TPL Praises Proposed Federal CELP Bill

WASHINGTON, D.C., 4/18/2007: Congressman Jim Saxton (N.J.-3rd) and Senator Frank Lautenberg (D-N.J.) haveunveiled the bipartisan “Coastal and Estuarine Land Protection Act” – also called the CELP bill – to advancefederal efforts to protect coastal areas from development.

“Our coasts are being developed at a frightening pace,” said Saxton, a senior member of the HouseNatural Resources Committee who first introduced the bill in 2005, and reintroduced it Wednesday on theHouse floor. “Coastal lands available for preservation are becoming scarce. This bill will provide funding forcoastal land acquisition efforts for the next five years. Sen. Lautenberg and I will work to move this throughboth bodies of Congress and signed into law.”

“Our legislation would ensure a federal commitment to protect and preserve valuable coastal areas inour state and across the nation,” said Senator Frank Lautenberg, a member of the Senate CommerceCommittee and Environment and Public Works Committee and one of the Senate’s leading environmentaladvocates. “Conserving our coastal areas will help maintain water quality, wildlife habitat, flood protection andrecreational opportunities. The protection of New Jersey’s treasured natural resources, from the marshlandsof Barnegat Bay to the Meadowlands, is vital to the ecological and economic health of our state. “

In the House, Rep. Saxton is the sponsor of the CELP bill, H.R. 1907, with chief co-sponsor Rep. LoisCapps, (D-Calif.) In the Senate, Sen. Lautenberg introduced the bill with his colleague, Sen. Judd Gregg (RN.H.).

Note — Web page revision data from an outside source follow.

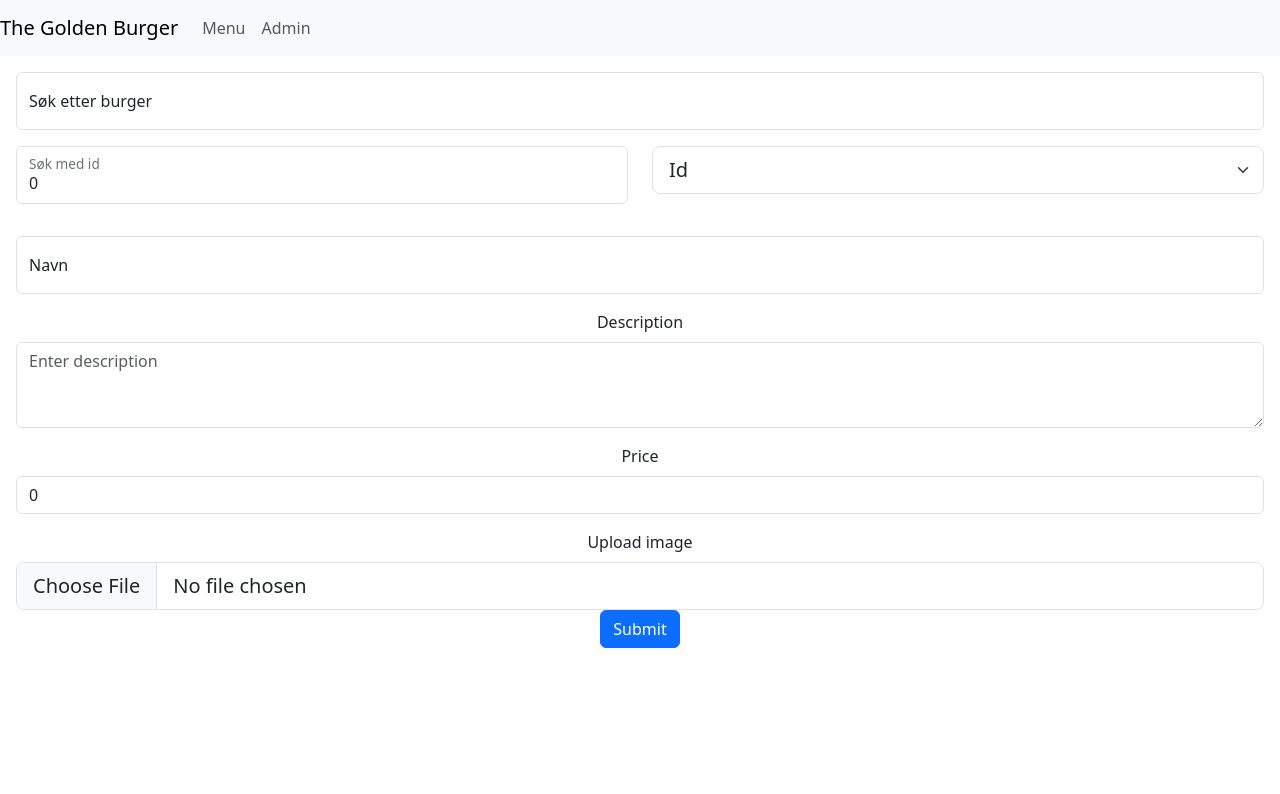
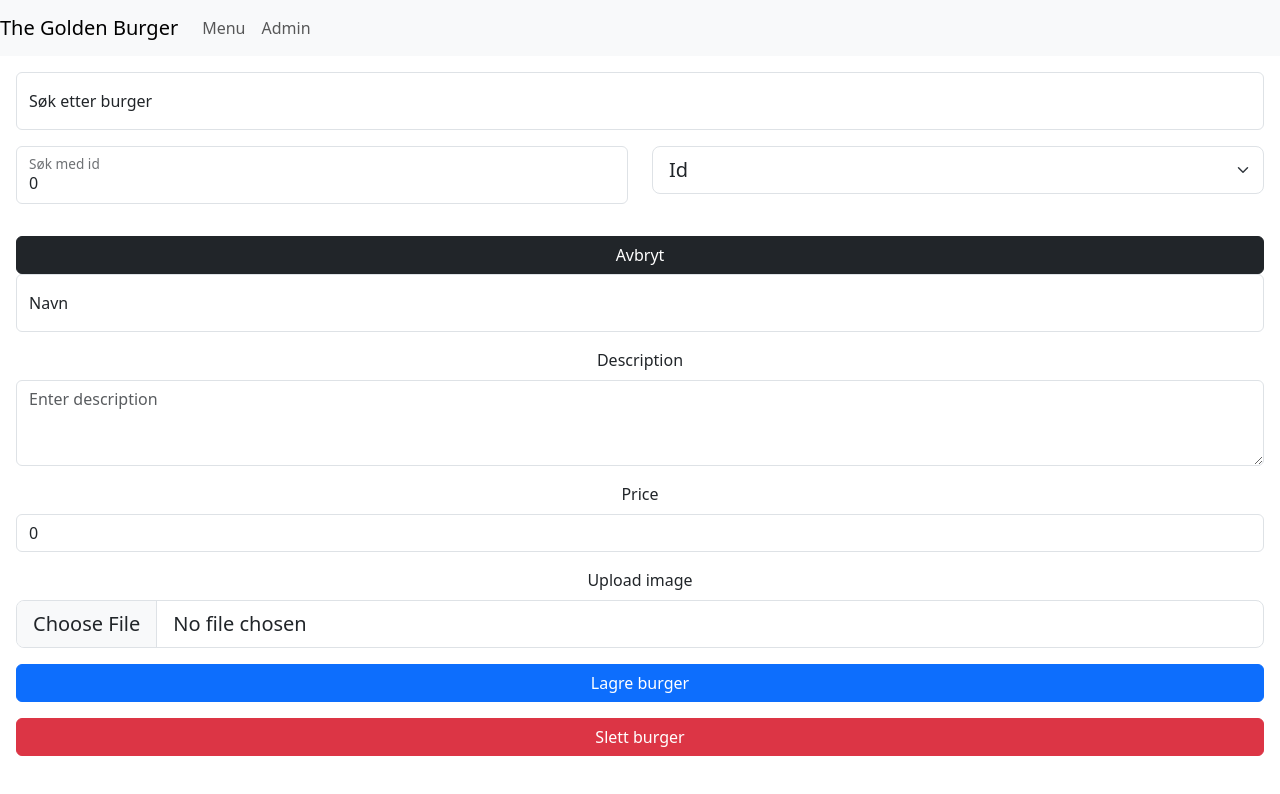
Before and after one commit to OysteinEngell/Webutvikling_DS3103, a React (Create React App) app in the folder Frontend/: page /admin in a window 1280 px wide. Both pictures are taken after a click on the button "Legg til ny burger". Shown: the top 794 px of the page. Built offline with nearby package versions, Linux system fonts and the light colour scheme; no server answers.

Commit message:
All CRUD working

```diff
--- a/Frontend/src/Interfaces/IBurger.ts
+++ b/Frontend/src/Interfaces/IBurger.ts
@@ -1,5 +1,5 @@
 interface IBurger{
-    id: number | null,
+    id?: number | null,
     name: string,
     description: string,
     price: number,
--- a/Frontend/src/components/BurgerList.tsx
+++ b/Frontend/src/components/BurgerList.tsx
@@ -1,4 +1,4 @@
-import React from 'react'
+import React, { useEffect } from 'react'
 import BurgerListItem from './BurgerListItem'
 import { useBurgerContext } from '../contexts/BurgerContextProvider'
 import { Button } from 'react-bootstrap'
@@ -10,11 +10,11 @@ type Props = {
 
 const BurgerList: React.FC<Props> = ({setEditMode}) => {
 
-    const {searchResult, updateSelectedBurger} = useBurgerContext()
+    const {searchResult, updateSelectedBurger, allBurgers} = useBurgerContext()
+
 
     const newBurger = () => {
         const newBurger: IBurger = {
-            id: null,
             name: '',
             description: '',
             price: 0,
@@ -23,6 +23,8 @@ const BurgerList: React.FC<Props> = ({setEditMode}) => {
         updateSelectedBurger(newBurger)
         setEditMode(true)
     }
+
+
 
 
   return (
--- a/Frontend/src/components/InputForm.tsx
+++ b/Frontend/src/components/InputForm.tsx
@@ -1,24 +1,80 @@
 import React, { useEffect, useState } from 'react'
 import { Button, Form, FloatingLabel } from 'react-bootstrap'
 import IBurger from '../Interfaces/IBurger'
+import BurgerApiService from '../services/BurgerApiService'
+import { useBurgerContext } from '../contexts/BurgerContextProvider'
 
 type Props = {
-  burger: IBurger
+  burger: IBurger,
+  setEditMode: React.Dispatch<React.SetStateAction<boolean>>
 }
 
-const InputForm: React.FC<Props> = ({burger}) => {
+const InputForm: React.FC<Props> = ({burger, setEditMode}) => {
 
-  const [id, setId] = useState<number | null>(burger.id)
+  const {updateAllBurgers, updateSearchResult} = useBurgerContext()
   const [name, setName] = useState(burger.name)
   const [description, setDescription] = useState(burger.description)
   const [price, setPrice] = useState(burger.price)
   const [image, setImage] = useState(burger.image)
 
+  const handleSubmit = async() => {
+      if(burger.id == null){
+        const newBurger: IBurger = {
+          name: name,
+          description: description,
+          price: price,
+          image: image
+        }
+
+        const result = await BurgerApiService.postBurger(newBurger)
+        console.log(result)
+      }else{
+        burger.name = name
+        burger.description = description
+        burger.price = price
+        burger.image = image
+
+        const result = await BurgerApiService.updateBurger(burger)
+        console.log(result)
+      }
+  }
+
+  const handleDelete = async () => {
+      if(burger.id != null){
+        const result = await BurgerApiService.deleteBurger(burger.id)
+
+        const fetchResult = await BurgerApiService.getAllBurgers()
+        if(fetchResult != undefined){
+          updateAllBurgers(fetchResult)
+          updateSearchResult(fetchResult)
+        }
+
+
+      }
+      setEditMode(false)
+  }
+
+  const handleCancel = () => {
+    setEditMode(false)
+  }
+
+
 
 
   return (
       <div className='p-3'>
-        <Form>
+
+
+
+        <Form onSubmit={handleSubmit}>
+        <Button
+            variant="dark"
+            className='w-100'
+            onClick={handleCancel}
+            >
+            Avbryt
+          </Button>
+
           <FloatingLabel
             controlId='name'
             label='Navn'
@@ -60,13 +116,25 @@ const InputForm: React.FC<Props> = ({burger}) => {
           </Form.Group>
 
 
-        <Form.Group controlId='formImage'>
+        <Form.Group controlId='formImage' className='mb-3'>
             <Form.Label>Upload image</Form.Label>
             <Form.Control type='file' size='lg' />
         </Form.Group>
 
-          <Button variant="primary" type="submit">
-            Submit
+          <Button
+            variant="primary"
+            type="submit"
+            className='w-100 mb-3'
+            >
+            Lagre burger
+          </Button>
+
+          <Button
+            onClick={handleDelete}
+            variant="danger"
+            className='w-100'
+            >
+            Slett burger
           </Button>
         </Form>
       </div>
--- a/Frontend/src/contexts/BurgerContextProvider.tsx
+++ b/Frontend/src/contexts/BurgerContextProvider.tsx
@@ -13,7 +13,6 @@ interface BurgerContextType {
 }
 
 const sampleBurger: IBurger = {
-    id: null,
     name: '',
     description: '',
     price: 0,
--- a/Frontend/src/pages/AdminPage.tsx
+++ b/Frontend/src/pages/AdminPage.tsx
@@ -1,20 +1,23 @@
-import React, { useState } from 'react'
+import React, { useEffect, useState } from 'react'
 import InputForm from '../components/InputForm'
 import SearchComponent from '../components/SearchComponent'
 import BurgerList from '../components/BurgerList'
 import { useBurgerContext } from '../contexts/BurgerContextProvider'
+import BurgerApiService from '../services/BurgerApiService'
 
 const AdminPage: React.FC = () => {
 
   const [editMode, setEditMode] = useState(false)
-  const {selectedBurger} = useBurgerContext()
+  const {selectedBurger, updateAllBurgers} = useBurgerContext()
+
+
 
 
   return (
     <div>
 
         <SearchComponent/>
-        {editMode ?  <InputForm burger={selectedBurger}/> : <BurgerList setEditMode={setEditMode}/>}
+        {editMode ?  <InputForm burger={selectedBurger} setEditMode={setEditMode}/> : <BurgerList setEditMode={setEditMode}/>}
 
     </div>
   )
--- a/Frontend/src/services/BurgerApiService.ts
+++ b/Frontend/src/services/BurgerApiService.ts
@@ -61,7 +61,7 @@ const BurgerApiService = (
 
         const deleteBurger = async (id: number) => {
             try {
-                const result = await axios.delete(`${endpoints.burger}/${id}`)
+                const result = await axios.delete(`${endpoints.burger}?id=${id}`)
                 console.log(result)
             } catch (error) {
                 console.log(error)
```
Also changed, not shown: 2 other files (tests, documents, lock files or other folders).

The legislation provides funds for land acquisition projects that are selected based on the priorities in astate’s Coastal Zone Management Plan. Coastal and estuarine land preservation projects that are identified ina management plan (like that for the Barnegat Bay National Estuary Program) are also eligible.

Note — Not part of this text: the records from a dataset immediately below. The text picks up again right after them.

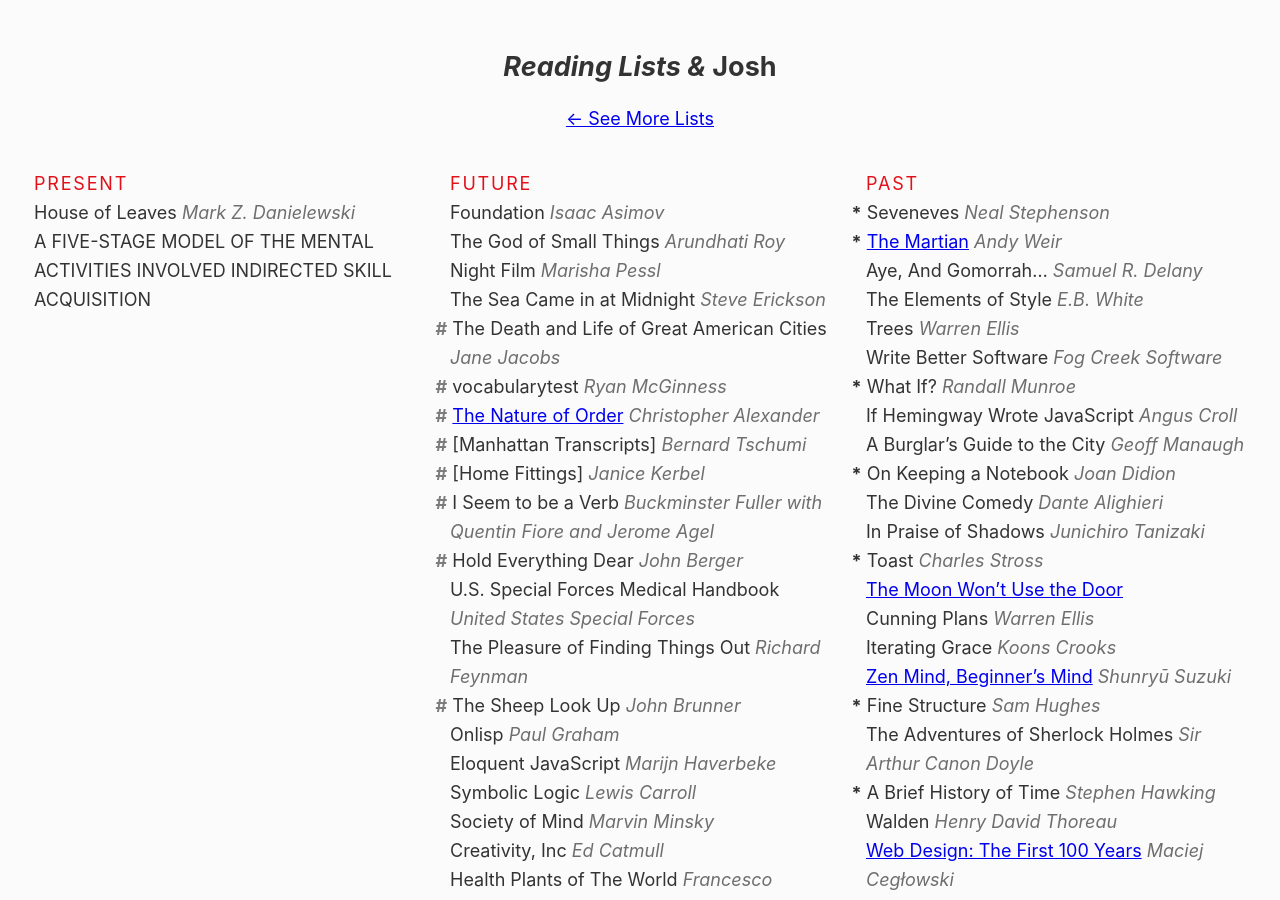
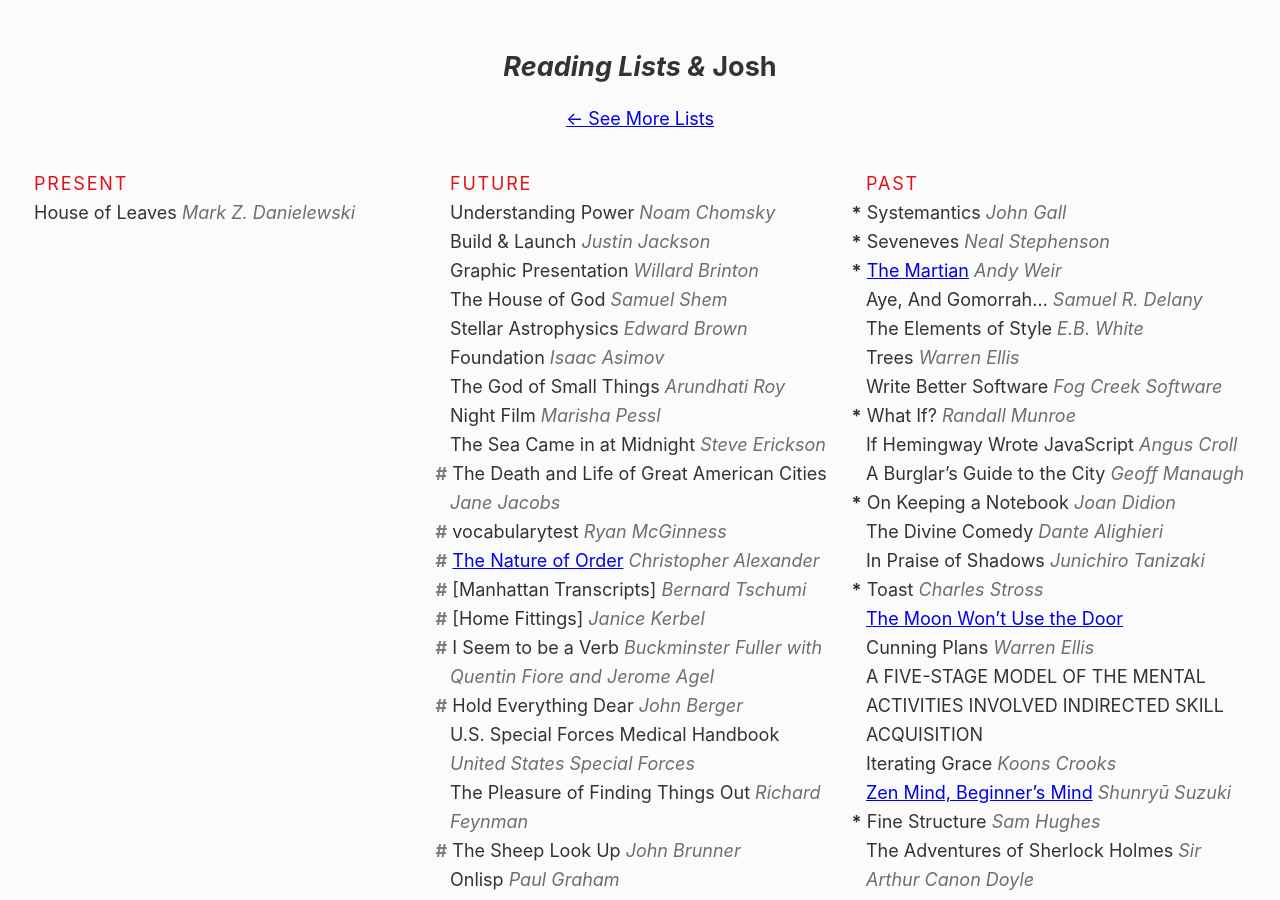
Before and after one commit to joshbeckman/andjosh.github.io, a Jekyll site: the page built from _lists/reading-lists.md, in a window 1280 px wide and 900 px high. Built offline with Jekyll 4.4.1, drawn with Linux system fonts in a browser that asks for light colours.

Commit message:
Update reading lists

```diff
--- a/_lists/reading-lists.md
+++ b/_lists/reading-lists.md
@@ -5,10 +5,14 @@ permalink: /lists/reading/
 ---
 
 - House of Leaves _Mark Z. Danielewski_
-- A FIVE-STAGE MODEL OF THE MENTAL ACTIVITIES INVOLVED INDIRECTED SKILL ACQUISITION
 
 <!--two items:-->
 
+- Understanding Power _Noam Chomsky_
+- Build & Launch _Justin Jackson_
+- Graphic Presentation _Willard Brinton_
+- The House of God _Samuel Shem_
+- Stellar Astrophysics _Edward Brown_
 - Foundation _Isaac Asimov_
 - The God of Small Things _Arundhati Roy_
 - Night Film _Marisha Pessl_
@@ -62,6 +66,7 @@ permalink: /lists/reading/
 
 <!--two items:-->
 
+- __*__ Systemantics _John Gall_
 - __*__ Seveneves _Neal Stephenson_
 - __*__ [The Martian](https://en.wikipedia.org/wiki/The_Martian_(Weir_novel)) _Andy Weir_
 - Aye, And Gomorrah... _Samuel R. Delany_
@@ -77,6 +82,7 @@ permalink: /lists/reading/
 - __*__ Toast _Charles Stross_
 - [The Moon Won't Use the Door](http://philome.la/jacobtwop/the-moon-wont-use-the-door/play)
 - Cunning Plans _Warren Ellis_
+- A FIVE-STAGE MODEL OF THE MENTAL ACTIVITIES INVOLVED INDIRECTED SKILL ACQUISITION
 - Iterating Grace _Koons Crooks_
 - [Zen Mind, Beginner's Mind](https://en.wikipedia.org/wiki/Zen_Mind,_Beginner%27s_Mind) _Shunryū Suzuki_
 - __*__ Fine Structure _Sam Hughes_
```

The bill would authorize the National Oceanic and Atmospheric Administration (NOAA) to use federalfunds to assist land acquisition in fiscal years 2008 through 2012. The federal funds provided through thisprogram would be combined with state, local and private funding. The program would be administered by theOffice of Ocean and Coastal Resource Management in the National Ocean Service of the NOAA.

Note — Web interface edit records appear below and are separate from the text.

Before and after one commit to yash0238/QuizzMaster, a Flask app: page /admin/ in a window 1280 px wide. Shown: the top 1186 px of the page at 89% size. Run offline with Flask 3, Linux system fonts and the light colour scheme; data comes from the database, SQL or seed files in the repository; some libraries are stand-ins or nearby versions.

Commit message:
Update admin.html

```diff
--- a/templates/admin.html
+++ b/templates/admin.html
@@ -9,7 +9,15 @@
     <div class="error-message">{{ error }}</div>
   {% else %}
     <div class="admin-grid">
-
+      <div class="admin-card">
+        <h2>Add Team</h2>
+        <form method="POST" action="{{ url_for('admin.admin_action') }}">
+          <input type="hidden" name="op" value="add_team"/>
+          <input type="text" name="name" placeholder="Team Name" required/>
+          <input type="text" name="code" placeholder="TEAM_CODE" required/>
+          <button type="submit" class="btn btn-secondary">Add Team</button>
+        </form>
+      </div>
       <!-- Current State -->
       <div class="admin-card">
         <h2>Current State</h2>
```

The Forsythe National Wildlife Refuge and the Jacques Cousteau National Estuarine ResearchReserve (JCNERR), which is operated by Rutgers University at the mouth of the Mullica River in Burlington,Ocean and Atlantic Counties, are examples of entities that could benefit under the bill. The JCNERR hasseveral properties adjacent to its boundaries that merit CELP funding, according to Reserve officials.

“The current CELP Program, which will be vastly improved by the changes in the legislation introducedby Mr. Saxton and Senator Lautenberg today, is a proven success, having already provided funding for landswithin Ocean County,” said Sharon McKenna, Assistant Manager of the JCNERR, based in the Great Bay-Mullica River watershed. “This bill will turn CELP into a competitive program to ensure that critical coastal andestuarine lands under the threat of imminent development here in New Jersey receive acquisition funding.”

The Trust for Public Land, a land conservation group with offices in Morristown and Southampton, hasendorsed the bill.

“The Trust for Public Land applauds Senator Lautenberg and Representative Saxton for theirleadership in conserving our remaining coastal open spaces in New Jersey and across the nation,” said AlanFront, Sr. Vice President for The Trust for Public Land. “The CELP program has already provided nearly $10million to help New Jersey’s local communities protect vanishing coastal resources and create additional publicaccess to their waterfronts– from Raritan Bay to Barnegat Bay- and we look forward to realizing the benefitsof this new legislation to protect more public open space along the Jersey shore.”

New Jersey’s 130-mile coastline includes numerous bays, over 50 miles of barrier islands, multiplerivers and estuaries and the 1.1 million-acre National Pinelands Reserve.